After several months without a home, Hilda Garcia found a trailer to move into with her husband and daughter in a tiny community in California known as Okieville -- but the trailer's well was dry and there was no running water. Hilda and her husband currently suffer from several health problems and the intense summer heat coupled with no running water makes life almost impossible. Thousands of wells have gone dry in California's Central Valley owning to the state's five-year-long drought. With water as an increasingly scarce resource in the Valley, resident's like the Garcia's face an uncertain future.
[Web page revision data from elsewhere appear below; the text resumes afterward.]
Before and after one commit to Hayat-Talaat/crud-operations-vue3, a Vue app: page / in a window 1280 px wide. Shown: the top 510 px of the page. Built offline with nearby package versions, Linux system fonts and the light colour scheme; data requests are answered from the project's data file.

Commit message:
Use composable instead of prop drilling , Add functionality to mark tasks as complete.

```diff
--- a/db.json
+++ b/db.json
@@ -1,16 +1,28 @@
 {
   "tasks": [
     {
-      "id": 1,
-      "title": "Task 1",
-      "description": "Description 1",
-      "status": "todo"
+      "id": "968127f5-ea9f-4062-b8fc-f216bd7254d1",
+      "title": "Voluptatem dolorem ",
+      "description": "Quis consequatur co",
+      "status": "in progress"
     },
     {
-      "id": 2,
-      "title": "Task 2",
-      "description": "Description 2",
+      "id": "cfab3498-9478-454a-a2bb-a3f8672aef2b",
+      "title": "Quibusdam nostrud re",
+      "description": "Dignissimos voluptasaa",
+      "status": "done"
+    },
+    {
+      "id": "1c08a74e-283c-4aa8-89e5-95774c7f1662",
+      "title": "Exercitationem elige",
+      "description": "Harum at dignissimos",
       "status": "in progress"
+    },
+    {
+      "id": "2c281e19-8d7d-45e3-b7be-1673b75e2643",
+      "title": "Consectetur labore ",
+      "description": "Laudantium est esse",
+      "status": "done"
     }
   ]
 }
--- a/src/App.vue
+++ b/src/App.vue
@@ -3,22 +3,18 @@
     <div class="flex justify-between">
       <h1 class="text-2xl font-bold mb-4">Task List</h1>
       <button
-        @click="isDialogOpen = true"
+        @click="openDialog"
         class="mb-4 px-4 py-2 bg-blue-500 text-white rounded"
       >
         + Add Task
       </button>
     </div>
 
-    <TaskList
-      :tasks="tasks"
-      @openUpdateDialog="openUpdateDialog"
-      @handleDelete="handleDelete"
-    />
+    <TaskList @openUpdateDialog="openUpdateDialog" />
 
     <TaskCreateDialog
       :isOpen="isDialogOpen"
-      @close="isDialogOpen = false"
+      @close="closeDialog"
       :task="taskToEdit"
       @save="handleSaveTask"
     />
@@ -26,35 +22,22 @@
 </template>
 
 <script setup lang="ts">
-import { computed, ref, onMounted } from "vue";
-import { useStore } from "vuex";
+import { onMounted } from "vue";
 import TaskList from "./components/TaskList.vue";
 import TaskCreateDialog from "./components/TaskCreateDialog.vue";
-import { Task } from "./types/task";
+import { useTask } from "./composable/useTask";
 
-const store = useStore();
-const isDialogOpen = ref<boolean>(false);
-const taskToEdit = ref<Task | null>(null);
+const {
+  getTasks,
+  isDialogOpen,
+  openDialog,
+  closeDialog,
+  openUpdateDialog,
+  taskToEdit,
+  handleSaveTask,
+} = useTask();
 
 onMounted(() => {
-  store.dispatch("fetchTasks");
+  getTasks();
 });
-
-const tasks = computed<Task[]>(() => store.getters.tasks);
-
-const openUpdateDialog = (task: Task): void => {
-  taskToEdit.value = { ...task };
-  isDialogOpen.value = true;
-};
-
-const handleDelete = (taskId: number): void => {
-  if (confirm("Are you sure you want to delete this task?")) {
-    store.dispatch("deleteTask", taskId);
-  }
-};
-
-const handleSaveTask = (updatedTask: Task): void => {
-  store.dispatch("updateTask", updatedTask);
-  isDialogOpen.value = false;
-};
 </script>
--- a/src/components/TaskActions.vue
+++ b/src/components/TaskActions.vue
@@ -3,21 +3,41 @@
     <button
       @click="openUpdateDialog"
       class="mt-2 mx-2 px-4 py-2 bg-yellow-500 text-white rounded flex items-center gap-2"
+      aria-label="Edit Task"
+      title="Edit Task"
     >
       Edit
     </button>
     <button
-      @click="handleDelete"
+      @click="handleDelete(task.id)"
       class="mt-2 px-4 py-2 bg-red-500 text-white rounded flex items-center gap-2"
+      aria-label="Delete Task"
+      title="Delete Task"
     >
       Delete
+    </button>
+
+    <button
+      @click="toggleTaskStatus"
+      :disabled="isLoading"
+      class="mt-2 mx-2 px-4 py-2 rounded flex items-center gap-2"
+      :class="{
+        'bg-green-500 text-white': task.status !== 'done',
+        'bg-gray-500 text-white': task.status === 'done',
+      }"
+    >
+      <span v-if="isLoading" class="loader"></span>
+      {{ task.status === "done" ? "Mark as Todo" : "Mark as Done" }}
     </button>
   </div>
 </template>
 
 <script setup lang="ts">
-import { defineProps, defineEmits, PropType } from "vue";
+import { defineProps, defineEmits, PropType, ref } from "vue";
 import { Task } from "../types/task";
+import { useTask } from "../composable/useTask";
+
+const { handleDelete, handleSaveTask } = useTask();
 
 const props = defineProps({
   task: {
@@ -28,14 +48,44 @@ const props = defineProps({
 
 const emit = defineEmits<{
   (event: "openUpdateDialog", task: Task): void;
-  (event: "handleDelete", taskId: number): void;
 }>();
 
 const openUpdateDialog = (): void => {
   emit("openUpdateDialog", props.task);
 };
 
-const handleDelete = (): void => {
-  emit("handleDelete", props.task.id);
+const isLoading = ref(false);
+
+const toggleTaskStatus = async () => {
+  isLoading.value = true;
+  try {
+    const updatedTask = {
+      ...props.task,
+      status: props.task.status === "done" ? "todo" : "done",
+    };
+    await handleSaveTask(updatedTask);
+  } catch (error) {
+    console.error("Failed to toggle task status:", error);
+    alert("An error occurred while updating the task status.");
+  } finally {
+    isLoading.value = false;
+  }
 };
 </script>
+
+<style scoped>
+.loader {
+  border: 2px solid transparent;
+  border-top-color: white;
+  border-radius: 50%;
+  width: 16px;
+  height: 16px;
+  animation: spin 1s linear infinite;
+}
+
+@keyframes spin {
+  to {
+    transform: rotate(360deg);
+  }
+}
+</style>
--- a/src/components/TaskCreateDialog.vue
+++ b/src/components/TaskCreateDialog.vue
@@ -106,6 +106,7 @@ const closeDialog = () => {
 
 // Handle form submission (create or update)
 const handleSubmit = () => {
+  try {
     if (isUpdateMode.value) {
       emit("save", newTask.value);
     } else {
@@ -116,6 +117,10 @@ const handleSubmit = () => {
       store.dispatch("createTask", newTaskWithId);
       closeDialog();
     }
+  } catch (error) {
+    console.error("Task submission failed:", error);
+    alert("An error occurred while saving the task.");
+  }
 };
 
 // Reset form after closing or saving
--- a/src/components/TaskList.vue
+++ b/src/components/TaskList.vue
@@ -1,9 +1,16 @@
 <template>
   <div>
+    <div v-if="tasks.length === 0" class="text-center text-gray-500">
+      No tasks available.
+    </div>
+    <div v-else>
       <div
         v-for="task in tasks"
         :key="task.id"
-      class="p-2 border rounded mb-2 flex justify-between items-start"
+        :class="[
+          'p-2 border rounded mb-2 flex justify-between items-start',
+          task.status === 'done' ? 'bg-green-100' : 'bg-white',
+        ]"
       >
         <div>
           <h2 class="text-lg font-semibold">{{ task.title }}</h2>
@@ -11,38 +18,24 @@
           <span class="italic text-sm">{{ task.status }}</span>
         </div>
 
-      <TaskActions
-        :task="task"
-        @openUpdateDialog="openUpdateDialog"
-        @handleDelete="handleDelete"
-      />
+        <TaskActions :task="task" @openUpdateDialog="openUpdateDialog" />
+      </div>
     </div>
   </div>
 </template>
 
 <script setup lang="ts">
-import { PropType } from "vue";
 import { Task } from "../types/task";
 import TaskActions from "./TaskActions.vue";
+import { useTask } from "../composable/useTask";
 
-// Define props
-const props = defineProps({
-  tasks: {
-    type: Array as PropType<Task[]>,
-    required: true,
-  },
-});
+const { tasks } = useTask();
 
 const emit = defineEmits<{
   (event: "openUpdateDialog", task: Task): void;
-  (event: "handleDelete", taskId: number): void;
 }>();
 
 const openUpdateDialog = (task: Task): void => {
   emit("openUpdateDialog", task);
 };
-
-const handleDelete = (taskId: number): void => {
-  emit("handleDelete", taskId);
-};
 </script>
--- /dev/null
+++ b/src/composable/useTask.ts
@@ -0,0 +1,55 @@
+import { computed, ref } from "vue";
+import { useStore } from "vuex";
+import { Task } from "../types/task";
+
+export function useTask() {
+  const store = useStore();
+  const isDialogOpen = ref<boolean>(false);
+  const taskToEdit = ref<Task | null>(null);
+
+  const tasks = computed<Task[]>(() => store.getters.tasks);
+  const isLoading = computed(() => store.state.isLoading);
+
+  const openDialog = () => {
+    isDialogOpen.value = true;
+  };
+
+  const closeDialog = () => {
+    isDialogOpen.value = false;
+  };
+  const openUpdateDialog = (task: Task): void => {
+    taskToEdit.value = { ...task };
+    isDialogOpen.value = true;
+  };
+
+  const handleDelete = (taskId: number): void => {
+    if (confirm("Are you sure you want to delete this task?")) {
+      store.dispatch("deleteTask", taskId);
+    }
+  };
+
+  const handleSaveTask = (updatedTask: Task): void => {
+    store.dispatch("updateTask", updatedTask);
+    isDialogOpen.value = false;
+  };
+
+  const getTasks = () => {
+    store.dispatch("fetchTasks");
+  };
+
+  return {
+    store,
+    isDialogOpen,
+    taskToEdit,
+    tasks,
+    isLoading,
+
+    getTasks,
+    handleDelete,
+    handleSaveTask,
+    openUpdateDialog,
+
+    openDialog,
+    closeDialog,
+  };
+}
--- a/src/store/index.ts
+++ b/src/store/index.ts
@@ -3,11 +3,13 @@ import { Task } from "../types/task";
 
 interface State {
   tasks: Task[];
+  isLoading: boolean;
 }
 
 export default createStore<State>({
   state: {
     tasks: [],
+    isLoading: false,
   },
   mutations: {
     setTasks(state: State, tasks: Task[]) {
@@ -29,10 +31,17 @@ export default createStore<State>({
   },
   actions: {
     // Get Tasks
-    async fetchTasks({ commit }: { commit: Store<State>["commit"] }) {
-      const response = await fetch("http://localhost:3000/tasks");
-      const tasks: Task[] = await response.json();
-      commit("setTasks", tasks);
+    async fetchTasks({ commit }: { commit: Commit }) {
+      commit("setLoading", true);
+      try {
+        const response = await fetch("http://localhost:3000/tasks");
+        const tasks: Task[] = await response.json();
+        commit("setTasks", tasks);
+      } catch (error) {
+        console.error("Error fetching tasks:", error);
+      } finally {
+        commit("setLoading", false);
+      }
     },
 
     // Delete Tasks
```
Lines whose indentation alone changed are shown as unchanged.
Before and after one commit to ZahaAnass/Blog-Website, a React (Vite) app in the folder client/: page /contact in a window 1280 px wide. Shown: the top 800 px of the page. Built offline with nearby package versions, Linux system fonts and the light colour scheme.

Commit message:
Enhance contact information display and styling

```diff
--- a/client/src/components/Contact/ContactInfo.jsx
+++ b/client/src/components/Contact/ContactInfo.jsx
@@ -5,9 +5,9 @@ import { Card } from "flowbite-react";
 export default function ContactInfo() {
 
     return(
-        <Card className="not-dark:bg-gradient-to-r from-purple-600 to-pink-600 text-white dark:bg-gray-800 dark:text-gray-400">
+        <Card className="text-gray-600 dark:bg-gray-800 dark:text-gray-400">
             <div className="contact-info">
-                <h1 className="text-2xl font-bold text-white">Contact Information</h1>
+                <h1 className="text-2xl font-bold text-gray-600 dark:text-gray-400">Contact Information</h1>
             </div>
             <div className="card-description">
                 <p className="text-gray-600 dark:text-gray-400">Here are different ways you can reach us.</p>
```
This photo essay is part of Dreams of Dust, a long-term documentary project. Dreams of Dust is about a present-day climate migration as people begin to move away from their homes due to the California drought. The project will document stories of migration as well as stories about the inability to migrate. It explores how the drought is impacting communities in the state’s Central Valley and specifically how it has placed stress on areas that have had an inadequate or unstable water sources for years. Still in progress, the project will focus on the reasons why these communities have been unstable to begin with, how the drought is leading to further instability and migration within and out of the Valley, and what will happen in the future if the area continues to become drier and drier – as is predicted in years to come.